Yes Image


By Bobby LePire | October 9, 2020

Yes is based upon actor-screenwriter Tim Realbuto’s critically acclaimed off-Broadway show. Adapting a play for the big screen can prove tricky, as a camera can go anywhere, whereas the stage is limited in what it can hold and show at any given point. The pitfall for director Rob Margolies to avoid is not utilizing this new freedom, framing each shot as a medium shot, with a bolted down camera. So, can the cast and crew of Yes defy the odds to deliver a movie that properly uses the medium?

The film begins with Patrick Nolan (Realbuto) being escorted out of the acting agency that formerly represented him. He is being let go due to claims of sexual assault. While the case gets thrown out due to lack of evidence, the allegations tank his career. The former child star of the sitcom Conrad St. James now drowns his feelings in alcohol as he teaches young hopefuls the craft of acting.

Reluctantly, Uncle Pete agrees to attend his niece’s high school rendition of Romeo + Juliet. While he abhors most of it, the kid playing Romeo, Jeremiah Rosenhaft (Nolan Gould), shows great potential. So much so that Patrick agrees to take him on for free. Is Jeremiah truly that talented, or is Patrick just trying to take advantage of the high schooler?

“…former child star…teaches young hopefuls the craft of acting…agrees to take [Jeremiah] on for free.”

While Yes ultimately ends up being a worthwhile, if bumpy, journey, the first ten minutes, or so, are a hot mess. After Patrick gets in his car at the beginning, there’s a cut to him giving an interview to get his side of the story out. During all of this, Patrick is shown almost exclusively in tight shots, so the audience never gets a good look at him. Thus, when a dissolve happens, and a bearded man is in a drunken stupor, who he is is not immediately clear.

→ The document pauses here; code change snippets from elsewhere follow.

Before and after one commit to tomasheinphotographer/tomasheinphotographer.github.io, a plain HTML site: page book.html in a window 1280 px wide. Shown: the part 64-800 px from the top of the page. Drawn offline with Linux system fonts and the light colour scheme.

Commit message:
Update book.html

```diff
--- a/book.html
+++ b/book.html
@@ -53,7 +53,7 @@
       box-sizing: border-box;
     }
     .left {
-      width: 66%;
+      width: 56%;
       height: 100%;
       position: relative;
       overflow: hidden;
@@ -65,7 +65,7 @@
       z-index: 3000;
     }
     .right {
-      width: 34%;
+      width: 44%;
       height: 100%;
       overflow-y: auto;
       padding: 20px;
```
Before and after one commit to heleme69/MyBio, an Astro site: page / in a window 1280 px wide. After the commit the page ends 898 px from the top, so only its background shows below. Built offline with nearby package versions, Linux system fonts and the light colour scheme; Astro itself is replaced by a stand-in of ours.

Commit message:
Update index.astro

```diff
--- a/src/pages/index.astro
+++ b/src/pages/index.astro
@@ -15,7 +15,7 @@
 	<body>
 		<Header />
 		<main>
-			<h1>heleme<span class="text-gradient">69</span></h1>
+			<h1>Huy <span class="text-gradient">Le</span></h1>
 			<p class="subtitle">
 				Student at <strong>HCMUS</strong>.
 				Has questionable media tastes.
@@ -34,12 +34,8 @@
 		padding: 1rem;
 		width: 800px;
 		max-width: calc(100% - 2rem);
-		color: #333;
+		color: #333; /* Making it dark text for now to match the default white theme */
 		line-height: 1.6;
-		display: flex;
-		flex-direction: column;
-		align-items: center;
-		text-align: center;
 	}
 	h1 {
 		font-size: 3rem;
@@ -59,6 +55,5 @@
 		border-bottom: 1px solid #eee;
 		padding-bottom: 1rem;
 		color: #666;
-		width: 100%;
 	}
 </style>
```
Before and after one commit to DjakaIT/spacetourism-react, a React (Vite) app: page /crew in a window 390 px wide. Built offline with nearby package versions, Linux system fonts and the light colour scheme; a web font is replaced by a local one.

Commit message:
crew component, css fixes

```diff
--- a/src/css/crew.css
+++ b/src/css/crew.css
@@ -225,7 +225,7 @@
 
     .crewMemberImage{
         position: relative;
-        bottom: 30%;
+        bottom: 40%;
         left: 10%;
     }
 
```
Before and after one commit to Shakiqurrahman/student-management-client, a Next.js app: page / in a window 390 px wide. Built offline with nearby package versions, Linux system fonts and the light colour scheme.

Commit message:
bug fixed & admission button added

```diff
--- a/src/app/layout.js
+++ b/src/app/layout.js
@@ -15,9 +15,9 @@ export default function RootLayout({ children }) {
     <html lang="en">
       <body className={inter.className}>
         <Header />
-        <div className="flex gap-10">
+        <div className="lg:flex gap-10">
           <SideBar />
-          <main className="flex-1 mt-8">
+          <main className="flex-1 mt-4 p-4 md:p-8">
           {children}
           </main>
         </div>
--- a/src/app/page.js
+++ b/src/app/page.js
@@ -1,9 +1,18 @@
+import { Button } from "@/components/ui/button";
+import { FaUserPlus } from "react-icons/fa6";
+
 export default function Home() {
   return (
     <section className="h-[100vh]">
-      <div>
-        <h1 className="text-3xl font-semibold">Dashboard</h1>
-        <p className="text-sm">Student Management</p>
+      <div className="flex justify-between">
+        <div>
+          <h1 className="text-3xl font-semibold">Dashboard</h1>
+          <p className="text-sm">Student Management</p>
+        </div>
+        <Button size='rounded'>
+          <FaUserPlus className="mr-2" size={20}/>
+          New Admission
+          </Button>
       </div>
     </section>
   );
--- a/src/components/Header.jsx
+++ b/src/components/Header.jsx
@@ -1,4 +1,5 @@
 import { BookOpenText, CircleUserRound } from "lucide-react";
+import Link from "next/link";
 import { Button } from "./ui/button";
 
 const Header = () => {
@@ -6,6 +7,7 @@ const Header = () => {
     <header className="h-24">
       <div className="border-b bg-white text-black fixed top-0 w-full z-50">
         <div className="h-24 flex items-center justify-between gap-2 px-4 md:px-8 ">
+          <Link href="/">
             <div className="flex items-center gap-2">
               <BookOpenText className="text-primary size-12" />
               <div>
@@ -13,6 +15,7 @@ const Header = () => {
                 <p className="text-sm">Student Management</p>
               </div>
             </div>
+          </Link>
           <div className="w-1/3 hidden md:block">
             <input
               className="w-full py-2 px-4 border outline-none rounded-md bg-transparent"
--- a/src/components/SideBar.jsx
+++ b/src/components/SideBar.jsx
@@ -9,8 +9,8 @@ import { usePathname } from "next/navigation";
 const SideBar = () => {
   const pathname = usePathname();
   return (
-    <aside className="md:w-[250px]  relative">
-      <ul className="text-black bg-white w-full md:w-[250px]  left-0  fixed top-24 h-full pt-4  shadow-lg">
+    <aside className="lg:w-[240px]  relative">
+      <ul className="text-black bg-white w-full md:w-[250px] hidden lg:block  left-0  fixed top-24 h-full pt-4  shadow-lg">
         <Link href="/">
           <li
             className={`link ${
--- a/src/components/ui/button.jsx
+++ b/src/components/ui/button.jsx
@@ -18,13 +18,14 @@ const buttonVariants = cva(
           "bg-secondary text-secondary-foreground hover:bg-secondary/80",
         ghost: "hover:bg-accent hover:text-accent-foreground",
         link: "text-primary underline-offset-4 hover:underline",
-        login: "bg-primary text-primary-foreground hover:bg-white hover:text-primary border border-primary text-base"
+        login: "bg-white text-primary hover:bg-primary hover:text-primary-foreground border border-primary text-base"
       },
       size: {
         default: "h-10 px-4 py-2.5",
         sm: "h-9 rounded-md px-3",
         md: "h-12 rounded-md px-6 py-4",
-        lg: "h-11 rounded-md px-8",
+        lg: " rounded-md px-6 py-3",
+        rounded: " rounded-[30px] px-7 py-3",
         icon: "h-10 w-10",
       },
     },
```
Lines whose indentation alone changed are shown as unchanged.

Of course, it’s Patrick, but it honestly took longer than it should have for that to be clear. What also took longer than necessary is figuring out if the dissolve moved the story forward or backward in time. Backward would make the most sense, as the story leading up to the charges would be told. But, nope, it is a jump to the present day, wherein his alcohol dependency and job are revealed.

The last bit of confusion during these opening moments comes from jumbled editing. See, the names Uncle Pete and Conrad St. James are just stated outright, without establishing the show or that Patrick Nolan is his stage name, and his real name is Peter. That means the audience is left not knowing what the main character initially looks like, nor his name. There was no reason for the information to be dumped out in this fashion, as the flashbacks that call him Conrad could be cut out and exclusively shown in old clips of the show. Then, when reporters are hounding Patrick (which is how I will be referring to him throughout), one of them should use his full legal name, then say, “…aka actor Patrick Nolan.” Then bam, no name confusion, which keeps the viewer at a distance for much longer than necessary. Finally, cut out the interview segment. Dissolve as the car drives through the throng of news people, which would more clearly establish a forward progression of time.

Yes (2020)

Directed: Rob Margolies

Written: Tim Realbuto

Starring: Tim Realbuto, Nolan Gould, Siobhan Fallon Hogan, Oscar Nunez, etc.

Movie score: 7/10

Yes Image

"…Bojack Horseman is over, and if you are jonesing for something in that same vein, Yes fits the bill."

Leave a Reply

Your email address will not be published. Required fields are marked *

Join our Film Threat Newsletter

Newsletter Icon